I must admit that burial grounds have always had a sort of fascination for me. I can never resist the temptation to go in and have a look round when I pass by a village cemetery. Cemeteries are an ever present reminder of our own mortality and that is precisely why most people shy away from visiting them unless they absolutely have to. Deep down none of us wants to be reminded of our finity and most of our actions are taken in the false belief that we will be here forever. However I would like to think of cemeteries as at worst a reality check and at best as unique outdoor sculpture gardens offering a different dimension of history.
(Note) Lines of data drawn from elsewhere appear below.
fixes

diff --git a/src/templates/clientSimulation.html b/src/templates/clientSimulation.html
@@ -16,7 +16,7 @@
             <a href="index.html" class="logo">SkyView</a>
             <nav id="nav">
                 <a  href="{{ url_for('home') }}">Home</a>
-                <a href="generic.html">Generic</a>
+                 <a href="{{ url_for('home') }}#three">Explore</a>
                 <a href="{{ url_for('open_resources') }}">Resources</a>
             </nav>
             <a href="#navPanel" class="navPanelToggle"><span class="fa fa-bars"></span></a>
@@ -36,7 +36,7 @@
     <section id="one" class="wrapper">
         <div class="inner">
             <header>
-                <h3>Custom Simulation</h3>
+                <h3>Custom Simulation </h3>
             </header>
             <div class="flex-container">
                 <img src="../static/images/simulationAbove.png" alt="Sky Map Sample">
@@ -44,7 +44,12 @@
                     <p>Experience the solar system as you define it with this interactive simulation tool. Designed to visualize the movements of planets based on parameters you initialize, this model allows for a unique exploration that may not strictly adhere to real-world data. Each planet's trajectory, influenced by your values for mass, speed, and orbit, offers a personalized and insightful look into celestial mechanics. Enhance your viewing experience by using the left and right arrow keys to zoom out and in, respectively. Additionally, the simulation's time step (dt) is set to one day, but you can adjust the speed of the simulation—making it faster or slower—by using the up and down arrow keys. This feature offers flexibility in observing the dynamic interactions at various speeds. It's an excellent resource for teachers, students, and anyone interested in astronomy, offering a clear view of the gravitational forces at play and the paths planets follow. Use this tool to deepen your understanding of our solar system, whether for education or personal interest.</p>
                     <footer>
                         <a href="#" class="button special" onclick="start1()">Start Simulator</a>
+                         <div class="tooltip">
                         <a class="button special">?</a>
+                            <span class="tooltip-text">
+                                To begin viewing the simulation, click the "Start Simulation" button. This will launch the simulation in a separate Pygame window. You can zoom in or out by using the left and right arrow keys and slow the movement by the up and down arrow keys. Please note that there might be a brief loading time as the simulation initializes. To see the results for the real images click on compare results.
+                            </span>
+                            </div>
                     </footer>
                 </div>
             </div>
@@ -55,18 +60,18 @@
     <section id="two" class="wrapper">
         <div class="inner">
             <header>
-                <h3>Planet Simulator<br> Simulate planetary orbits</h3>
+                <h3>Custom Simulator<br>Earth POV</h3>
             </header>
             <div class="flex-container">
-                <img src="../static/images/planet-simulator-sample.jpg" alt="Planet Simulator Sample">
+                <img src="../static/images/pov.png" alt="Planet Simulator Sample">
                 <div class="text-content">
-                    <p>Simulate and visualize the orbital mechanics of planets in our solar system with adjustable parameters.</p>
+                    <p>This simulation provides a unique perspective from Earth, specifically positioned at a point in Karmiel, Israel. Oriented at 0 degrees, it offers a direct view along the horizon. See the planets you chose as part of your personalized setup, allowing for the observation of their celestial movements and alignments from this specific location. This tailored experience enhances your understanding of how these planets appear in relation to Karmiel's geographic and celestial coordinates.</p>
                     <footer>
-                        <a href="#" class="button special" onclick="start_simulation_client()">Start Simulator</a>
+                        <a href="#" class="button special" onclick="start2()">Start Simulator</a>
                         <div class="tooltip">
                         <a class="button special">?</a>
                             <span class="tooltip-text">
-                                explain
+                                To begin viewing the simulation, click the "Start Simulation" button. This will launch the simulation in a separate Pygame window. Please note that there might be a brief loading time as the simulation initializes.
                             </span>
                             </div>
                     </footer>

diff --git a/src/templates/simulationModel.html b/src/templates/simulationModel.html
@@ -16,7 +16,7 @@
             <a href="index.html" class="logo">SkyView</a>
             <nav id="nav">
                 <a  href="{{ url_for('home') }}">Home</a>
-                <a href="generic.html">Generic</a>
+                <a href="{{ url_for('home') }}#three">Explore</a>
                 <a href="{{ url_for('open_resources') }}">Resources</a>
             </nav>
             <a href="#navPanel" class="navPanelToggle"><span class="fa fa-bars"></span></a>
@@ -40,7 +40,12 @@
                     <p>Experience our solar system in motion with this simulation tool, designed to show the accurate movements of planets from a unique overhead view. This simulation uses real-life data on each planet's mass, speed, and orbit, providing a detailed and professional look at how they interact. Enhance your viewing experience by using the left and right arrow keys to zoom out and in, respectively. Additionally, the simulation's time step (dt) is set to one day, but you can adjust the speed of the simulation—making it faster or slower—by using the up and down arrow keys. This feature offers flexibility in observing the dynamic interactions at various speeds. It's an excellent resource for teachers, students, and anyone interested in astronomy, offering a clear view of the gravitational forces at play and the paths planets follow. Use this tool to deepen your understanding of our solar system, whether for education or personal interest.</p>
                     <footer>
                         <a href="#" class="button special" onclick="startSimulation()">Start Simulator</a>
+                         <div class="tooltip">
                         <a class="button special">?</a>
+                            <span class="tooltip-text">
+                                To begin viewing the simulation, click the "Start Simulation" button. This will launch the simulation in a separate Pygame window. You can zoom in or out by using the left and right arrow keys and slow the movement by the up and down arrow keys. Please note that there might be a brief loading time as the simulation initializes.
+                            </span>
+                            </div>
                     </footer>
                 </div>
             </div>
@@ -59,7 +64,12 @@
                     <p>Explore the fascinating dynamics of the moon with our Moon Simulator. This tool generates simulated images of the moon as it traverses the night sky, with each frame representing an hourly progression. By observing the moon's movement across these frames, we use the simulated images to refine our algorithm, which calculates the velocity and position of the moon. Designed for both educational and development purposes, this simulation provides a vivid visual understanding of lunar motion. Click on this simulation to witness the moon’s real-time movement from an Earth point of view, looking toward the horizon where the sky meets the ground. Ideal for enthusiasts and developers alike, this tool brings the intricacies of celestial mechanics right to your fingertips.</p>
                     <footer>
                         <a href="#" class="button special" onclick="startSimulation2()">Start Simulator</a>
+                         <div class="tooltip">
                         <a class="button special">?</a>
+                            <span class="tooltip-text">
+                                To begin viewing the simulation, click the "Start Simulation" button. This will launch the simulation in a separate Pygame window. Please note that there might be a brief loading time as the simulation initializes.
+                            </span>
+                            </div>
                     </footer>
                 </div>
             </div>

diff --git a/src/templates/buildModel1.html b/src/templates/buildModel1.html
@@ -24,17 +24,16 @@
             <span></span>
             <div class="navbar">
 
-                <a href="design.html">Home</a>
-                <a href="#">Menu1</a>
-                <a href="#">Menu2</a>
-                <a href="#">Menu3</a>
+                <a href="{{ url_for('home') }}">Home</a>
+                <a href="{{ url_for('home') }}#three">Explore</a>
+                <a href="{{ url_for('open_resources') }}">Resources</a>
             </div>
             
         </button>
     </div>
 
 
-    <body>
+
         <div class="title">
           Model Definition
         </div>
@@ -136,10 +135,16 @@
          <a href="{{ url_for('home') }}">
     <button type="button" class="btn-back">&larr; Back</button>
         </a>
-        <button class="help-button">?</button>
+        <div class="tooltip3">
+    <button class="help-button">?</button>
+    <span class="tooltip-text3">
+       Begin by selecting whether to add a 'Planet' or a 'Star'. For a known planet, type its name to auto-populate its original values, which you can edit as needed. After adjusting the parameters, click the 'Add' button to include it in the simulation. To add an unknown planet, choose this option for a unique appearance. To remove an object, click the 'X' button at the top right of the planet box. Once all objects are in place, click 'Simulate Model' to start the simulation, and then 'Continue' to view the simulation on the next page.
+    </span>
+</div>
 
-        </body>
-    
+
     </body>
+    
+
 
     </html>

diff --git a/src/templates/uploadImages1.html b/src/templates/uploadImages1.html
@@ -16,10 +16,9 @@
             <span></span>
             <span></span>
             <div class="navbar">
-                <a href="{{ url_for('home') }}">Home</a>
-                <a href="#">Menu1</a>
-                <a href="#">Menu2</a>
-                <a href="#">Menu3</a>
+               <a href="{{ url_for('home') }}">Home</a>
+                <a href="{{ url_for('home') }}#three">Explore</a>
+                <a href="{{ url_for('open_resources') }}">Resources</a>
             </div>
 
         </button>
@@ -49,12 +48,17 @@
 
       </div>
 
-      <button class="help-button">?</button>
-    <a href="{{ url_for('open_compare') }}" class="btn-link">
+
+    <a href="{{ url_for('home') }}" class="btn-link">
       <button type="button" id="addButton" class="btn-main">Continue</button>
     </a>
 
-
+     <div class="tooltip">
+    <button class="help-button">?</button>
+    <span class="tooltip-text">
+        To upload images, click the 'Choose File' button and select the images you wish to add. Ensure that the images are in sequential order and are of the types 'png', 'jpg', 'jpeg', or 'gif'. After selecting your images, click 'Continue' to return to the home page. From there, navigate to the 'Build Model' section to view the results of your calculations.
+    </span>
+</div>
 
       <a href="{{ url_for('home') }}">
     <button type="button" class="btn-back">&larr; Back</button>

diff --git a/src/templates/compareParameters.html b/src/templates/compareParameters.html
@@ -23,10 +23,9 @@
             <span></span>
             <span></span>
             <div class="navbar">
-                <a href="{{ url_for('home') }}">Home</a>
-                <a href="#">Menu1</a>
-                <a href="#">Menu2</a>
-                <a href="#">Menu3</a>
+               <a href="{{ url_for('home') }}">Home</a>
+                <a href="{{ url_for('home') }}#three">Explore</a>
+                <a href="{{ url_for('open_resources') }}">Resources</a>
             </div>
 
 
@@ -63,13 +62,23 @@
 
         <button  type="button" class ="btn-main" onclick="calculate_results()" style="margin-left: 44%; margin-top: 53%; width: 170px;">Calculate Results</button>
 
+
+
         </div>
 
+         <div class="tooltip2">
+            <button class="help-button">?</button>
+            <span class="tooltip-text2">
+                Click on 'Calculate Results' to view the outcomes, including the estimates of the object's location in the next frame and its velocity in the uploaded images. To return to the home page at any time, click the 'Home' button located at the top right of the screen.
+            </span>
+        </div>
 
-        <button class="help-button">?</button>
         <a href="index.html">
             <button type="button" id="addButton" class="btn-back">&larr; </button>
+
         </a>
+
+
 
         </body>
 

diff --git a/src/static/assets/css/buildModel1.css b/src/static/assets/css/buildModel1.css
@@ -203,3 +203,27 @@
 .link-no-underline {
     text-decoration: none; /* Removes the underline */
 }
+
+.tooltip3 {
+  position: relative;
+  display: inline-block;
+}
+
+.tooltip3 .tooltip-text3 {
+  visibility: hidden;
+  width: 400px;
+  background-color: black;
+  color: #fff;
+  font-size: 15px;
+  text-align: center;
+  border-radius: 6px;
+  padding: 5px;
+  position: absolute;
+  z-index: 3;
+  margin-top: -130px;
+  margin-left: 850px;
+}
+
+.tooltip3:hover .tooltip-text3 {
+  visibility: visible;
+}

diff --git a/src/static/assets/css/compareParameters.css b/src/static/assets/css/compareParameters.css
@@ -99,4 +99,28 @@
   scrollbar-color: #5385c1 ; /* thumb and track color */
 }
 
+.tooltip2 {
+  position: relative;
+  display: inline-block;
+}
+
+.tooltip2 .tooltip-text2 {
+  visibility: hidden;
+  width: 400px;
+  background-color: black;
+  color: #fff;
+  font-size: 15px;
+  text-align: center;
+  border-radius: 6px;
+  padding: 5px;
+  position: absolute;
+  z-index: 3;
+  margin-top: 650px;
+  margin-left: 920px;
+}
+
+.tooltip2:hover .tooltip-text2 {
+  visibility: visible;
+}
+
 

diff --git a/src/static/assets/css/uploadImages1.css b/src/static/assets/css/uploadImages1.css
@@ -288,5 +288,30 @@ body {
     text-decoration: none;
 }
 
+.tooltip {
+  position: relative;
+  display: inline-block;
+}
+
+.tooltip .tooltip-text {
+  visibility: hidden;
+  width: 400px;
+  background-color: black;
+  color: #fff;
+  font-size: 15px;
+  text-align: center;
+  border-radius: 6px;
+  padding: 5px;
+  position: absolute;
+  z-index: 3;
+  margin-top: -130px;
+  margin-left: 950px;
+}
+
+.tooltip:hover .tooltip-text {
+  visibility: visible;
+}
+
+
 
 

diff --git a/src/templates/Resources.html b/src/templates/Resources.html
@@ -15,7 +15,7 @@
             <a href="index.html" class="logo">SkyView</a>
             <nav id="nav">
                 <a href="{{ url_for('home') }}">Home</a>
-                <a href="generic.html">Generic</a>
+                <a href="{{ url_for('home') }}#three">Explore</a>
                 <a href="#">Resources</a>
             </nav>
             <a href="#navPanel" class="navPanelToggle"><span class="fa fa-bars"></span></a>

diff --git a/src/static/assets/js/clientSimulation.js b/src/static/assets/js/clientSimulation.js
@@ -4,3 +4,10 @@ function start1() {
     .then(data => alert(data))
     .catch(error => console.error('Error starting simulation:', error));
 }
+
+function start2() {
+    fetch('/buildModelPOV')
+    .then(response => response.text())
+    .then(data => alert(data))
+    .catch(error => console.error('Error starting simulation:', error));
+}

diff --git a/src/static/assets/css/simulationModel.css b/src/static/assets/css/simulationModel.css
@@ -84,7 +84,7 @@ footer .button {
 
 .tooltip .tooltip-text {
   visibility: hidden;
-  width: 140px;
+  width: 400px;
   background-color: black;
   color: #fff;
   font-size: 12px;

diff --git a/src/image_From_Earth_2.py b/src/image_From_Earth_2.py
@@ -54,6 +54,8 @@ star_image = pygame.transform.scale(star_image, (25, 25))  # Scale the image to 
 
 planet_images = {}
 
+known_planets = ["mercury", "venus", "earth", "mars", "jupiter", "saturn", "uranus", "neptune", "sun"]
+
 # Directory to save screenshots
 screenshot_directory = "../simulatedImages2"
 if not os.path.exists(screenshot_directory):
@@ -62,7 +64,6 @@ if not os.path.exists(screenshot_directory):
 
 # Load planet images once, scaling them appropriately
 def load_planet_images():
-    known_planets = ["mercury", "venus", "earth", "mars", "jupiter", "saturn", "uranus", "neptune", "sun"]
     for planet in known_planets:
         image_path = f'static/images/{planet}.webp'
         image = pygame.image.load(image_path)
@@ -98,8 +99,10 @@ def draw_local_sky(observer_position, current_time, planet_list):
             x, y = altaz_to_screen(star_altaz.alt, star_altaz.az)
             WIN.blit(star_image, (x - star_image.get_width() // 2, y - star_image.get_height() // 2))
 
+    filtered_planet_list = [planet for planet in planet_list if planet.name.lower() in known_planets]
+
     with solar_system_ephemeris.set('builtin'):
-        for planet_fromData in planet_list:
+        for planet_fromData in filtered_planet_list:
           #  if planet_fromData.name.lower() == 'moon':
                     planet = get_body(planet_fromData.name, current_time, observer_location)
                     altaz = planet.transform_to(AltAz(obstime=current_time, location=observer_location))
Our own Addolorata Cemetery is quite a masterpiece in its way. Its architect Emmanuel Luigi Galizia made exceptionally clever use of the hill on which it sits - siting the Gothic chapel at its very peak and with all inner roads winding their way from the beautiful entrance gateway up to the same chapel. Some of the private family chapels on the side facing Garibaldi Road are quite astounding in their originality and use of funerary motifs. In Malta we also have a host of military cemeteries, most of them impeccably maintained by the Commonwealth War Graves Commission. It is hard not to be moved when you go round these and see the many graves of British airmen who lost their lives here especially around April 1942 when the blitz on Malta was at its worst. We certainly owe a lot to these brave men.
So visiting Staglieno while in Genoa was a must of course. It is a very sad place and quite frankly after an hour the atmosphere got me, though the day's cloudiness and high humidity must have had an effect as well. The monuments are quite something - not least the Closer grave (actually the Appiani family grave). Close by is the fallen angel reproduced for the cover of Joy Division's single Love Will Tear Us Apart. And up near Staglieno's main chapel is the beautiful angel on the Oneto family grave. The most gruesome sculpture must be the Death and the Maiden grave sculpture.
A very "popular" grave locally is the one of Caterina Campodonico (despite my best efforts I could not locate it) - a woman who sold nuts on the streets of Genoa and invested her life savings to have a statue of herself here among the rich and powerful. She wears a shawl decorated with all sorts of er...nuts. I strongly suspect that having one's statue here was something of a fashion in days gone by and cadavers-to-be must have vied to engage the best sculptors before starting their afterlife.